(Collection entries)

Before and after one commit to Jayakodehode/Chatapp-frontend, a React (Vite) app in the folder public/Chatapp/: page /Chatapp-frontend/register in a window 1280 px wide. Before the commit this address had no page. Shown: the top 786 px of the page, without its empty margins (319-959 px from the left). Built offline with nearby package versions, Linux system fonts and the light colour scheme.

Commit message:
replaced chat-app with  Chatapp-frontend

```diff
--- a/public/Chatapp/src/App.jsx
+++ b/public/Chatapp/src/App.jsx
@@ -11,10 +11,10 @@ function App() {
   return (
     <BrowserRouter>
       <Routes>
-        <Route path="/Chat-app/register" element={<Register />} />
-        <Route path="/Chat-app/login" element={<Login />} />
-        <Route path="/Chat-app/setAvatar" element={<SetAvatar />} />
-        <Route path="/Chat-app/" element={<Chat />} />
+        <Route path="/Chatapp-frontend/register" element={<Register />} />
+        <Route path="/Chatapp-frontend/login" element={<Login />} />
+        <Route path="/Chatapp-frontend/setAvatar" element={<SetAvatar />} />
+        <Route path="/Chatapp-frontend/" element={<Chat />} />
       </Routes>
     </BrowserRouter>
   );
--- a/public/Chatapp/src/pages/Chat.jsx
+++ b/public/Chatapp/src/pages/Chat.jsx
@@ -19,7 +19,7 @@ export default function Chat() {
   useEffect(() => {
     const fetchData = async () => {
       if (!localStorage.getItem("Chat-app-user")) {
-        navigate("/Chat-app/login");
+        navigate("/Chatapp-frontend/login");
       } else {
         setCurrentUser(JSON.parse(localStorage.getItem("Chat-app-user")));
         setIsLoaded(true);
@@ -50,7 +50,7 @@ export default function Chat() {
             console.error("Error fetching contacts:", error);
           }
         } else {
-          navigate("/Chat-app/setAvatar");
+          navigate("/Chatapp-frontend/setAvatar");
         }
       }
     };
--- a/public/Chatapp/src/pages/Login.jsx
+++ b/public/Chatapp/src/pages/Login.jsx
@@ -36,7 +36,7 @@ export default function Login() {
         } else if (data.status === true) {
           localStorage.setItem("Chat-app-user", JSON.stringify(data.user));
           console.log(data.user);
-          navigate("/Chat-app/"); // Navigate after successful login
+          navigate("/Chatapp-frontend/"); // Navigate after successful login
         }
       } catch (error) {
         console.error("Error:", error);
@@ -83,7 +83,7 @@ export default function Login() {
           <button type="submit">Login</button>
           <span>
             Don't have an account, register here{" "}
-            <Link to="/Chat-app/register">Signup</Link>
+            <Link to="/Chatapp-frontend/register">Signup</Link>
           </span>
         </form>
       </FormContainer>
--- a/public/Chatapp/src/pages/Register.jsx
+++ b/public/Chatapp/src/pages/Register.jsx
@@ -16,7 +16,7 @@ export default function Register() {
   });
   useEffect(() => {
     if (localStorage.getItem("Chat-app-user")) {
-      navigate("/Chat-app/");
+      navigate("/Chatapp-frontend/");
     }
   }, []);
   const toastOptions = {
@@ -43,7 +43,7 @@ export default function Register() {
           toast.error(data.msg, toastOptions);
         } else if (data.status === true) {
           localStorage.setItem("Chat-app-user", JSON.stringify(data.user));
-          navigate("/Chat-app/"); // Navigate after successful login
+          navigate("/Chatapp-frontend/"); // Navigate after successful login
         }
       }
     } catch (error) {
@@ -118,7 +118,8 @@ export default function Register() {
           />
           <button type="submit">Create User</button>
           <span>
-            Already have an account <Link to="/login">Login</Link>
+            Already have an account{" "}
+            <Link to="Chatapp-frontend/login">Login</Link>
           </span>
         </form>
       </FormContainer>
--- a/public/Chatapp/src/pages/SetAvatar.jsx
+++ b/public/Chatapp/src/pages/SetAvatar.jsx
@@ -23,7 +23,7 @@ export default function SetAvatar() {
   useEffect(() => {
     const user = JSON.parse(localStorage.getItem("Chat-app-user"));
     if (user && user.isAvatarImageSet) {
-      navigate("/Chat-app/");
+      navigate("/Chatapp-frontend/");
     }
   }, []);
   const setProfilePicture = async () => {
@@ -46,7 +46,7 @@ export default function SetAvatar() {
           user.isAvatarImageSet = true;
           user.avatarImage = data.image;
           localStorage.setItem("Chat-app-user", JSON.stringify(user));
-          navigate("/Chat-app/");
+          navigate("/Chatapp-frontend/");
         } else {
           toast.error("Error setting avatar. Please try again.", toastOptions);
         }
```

- [What to produce]:
Nothing but an exact repetition of the entries is expected here.

- [Solution for this exercise]:
Before and after one commit to Jayakodehode/Chatapp-frontend, a React (Vite) app in the folder public/Chatapp/: page /Chatapp-frontend/register in a window 1280 px wide. Before the commit this address had no page. Shown: the top 786 px of the page, without its empty margins (319-959 px from the left). Built offline with nearby package versions, Linux system fonts and the light colour scheme.

Commit message:
replaced chat-app with  Chatapp-frontend

```diff
--- a/public/Chatapp/src/App.jsx
+++ b/public/Chatapp/src/App.jsx
@@ -11,10 +11,10 @@ function App() {
   return (
     <BrowserRouter>
       <Routes>
-        <Route path="/Chat-app/register" element={<Register />} />
-        <Route path="/Chat-app/login" element={<Login />} />
-        <Route path="/Chat-app/setAvatar" element={<SetAvatar />} />
-        <Route path="/Chat-app/" element={<Chat />} />
+        <Route path="/Chatapp-frontend/register" element={<Register />} />
+        <Route path="/Chatapp-frontend/login" element={<Login />} />
+        <Route path="/Chatapp-frontend/setAvatar" element={<SetAvatar />} />
+        <Route path="/Chatapp-frontend/" element={<Chat />} />
       </Routes>
     </BrowserRouter>
   );
--- a/public/Chatapp/src/pages/Chat.jsx
+++ b/public/Chatapp/src/pages/Chat.jsx
@@ -19,7 +19,7 @@ export default function Chat() {
   useEffect(() => {
     const fetchData = async () => {
       if (!localStorage.getItem("Chat-app-user")) {
-        navigate("/Chat-app/login");
+        navigate("/Chatapp-frontend/login");
       } else {
         setCurrentUser(JSON.parse(localStorage.getItem("Chat-app-user")));
         setIsLoaded(true);
@@ -50,7 +50,7 @@ export default function Chat() {
             console.error("Error fetching contacts:", error);
           }
         } else {
-          navigate("/Chat-app/setAvatar");
+          navigate("/Chatapp-frontend/setAvatar");
         }
       }
     };
--- a/public/Chatapp/src/pages/Login.jsx
+++ b/public/Chatapp/src/pages/Login.jsx
@@ -36,7 +36,7 @@ export default function Login() {
         } else if (data.status === true) {
           localStorage.setItem("Chat-app-user", JSON.stringify(data.user));
           console.log(data.user);
-          navigate("/Chat-app/"); // Navigate after successful login
+          navigate("/Chatapp-frontend/"); // Navigate after successful login
         }
       } catch (error) {
         console.error("Error:", error);
@@ -83,7 +83,7 @@ export default function Login() {
           <button type="submit">Login</button>
           <span>
             Don't have an account, register here{" "}
-            <Link to="/Chat-app/register">Signup</Link>
+            <Link to="/Chatapp-frontend/register">Signup</Link>
           </span>
         </form>
       </FormContainer>
--- a/public/Chatapp/src/pages/Register.jsx
+++ b/public/Chatapp/src/pages/Register.jsx
@@ -16,7 +16,7 @@ export default function Register() {
   });
   useEffect(() => {
     if (localStorage.getItem("Chat-app-user")) {
-      navigate("/Chat-app/");
+      navigate("/Chatapp-frontend/");
     }
   }, []);
   const toastOptions = {
@@ -43,7 +43,7 @@ export default function Register() {
           toast.error(data.msg, toastOptions);
         } else if (data.status === true) {
           localStorage.setItem("Chat-app-user", JSON.stringify(data.user));
-          navigate("/Chat-app/"); // Navigate after successful login
+          navigate("/Chatapp-frontend/"); // Navigate after successful login
         }
       }
     } catch (error) {
@@ -118,7 +118,8 @@ export default function Register() {
           />
           <button type="submit">Create User</button>
           <span>
-            Already have an account <Link to="/login">Login</Link>
+            Already have an account{" "}
+            <Link to="Chatapp-frontend/login">Login</Link>
           </span>
         </form>
       </FormContainer>
--- a/public/Chatapp/src/pages/SetAvatar.jsx
+++ b/public/Chatapp/src/pages/SetAvatar.jsx
@@ -23,7 +23,7 @@ export default function SetAvatar() {
   useEffect(() => {
     const user = JSON.parse(localStorage.getItem("Chat-app-user"));
     if (user && user.isAvatarImageSet) {
-      navigate("/Chat-app/");
+      navigate("/Chatapp-frontend/");
     }
   }, []);
   const setProfilePicture = async () => {
@@ -46,7 +46,7 @@ export default function SetAvatar() {
           user.isAvatarImageSet = true;
           user.avatarImage = data.image;
           localStorage.setItem("Chat-app-user", JSON.stringify(user));
-          navigate("/Chat-app/");
+          navigate("/Chatapp-frontend/");
         } else {
           toast.error("Error setting avatar. Please try again.", toastOptions);
         }
```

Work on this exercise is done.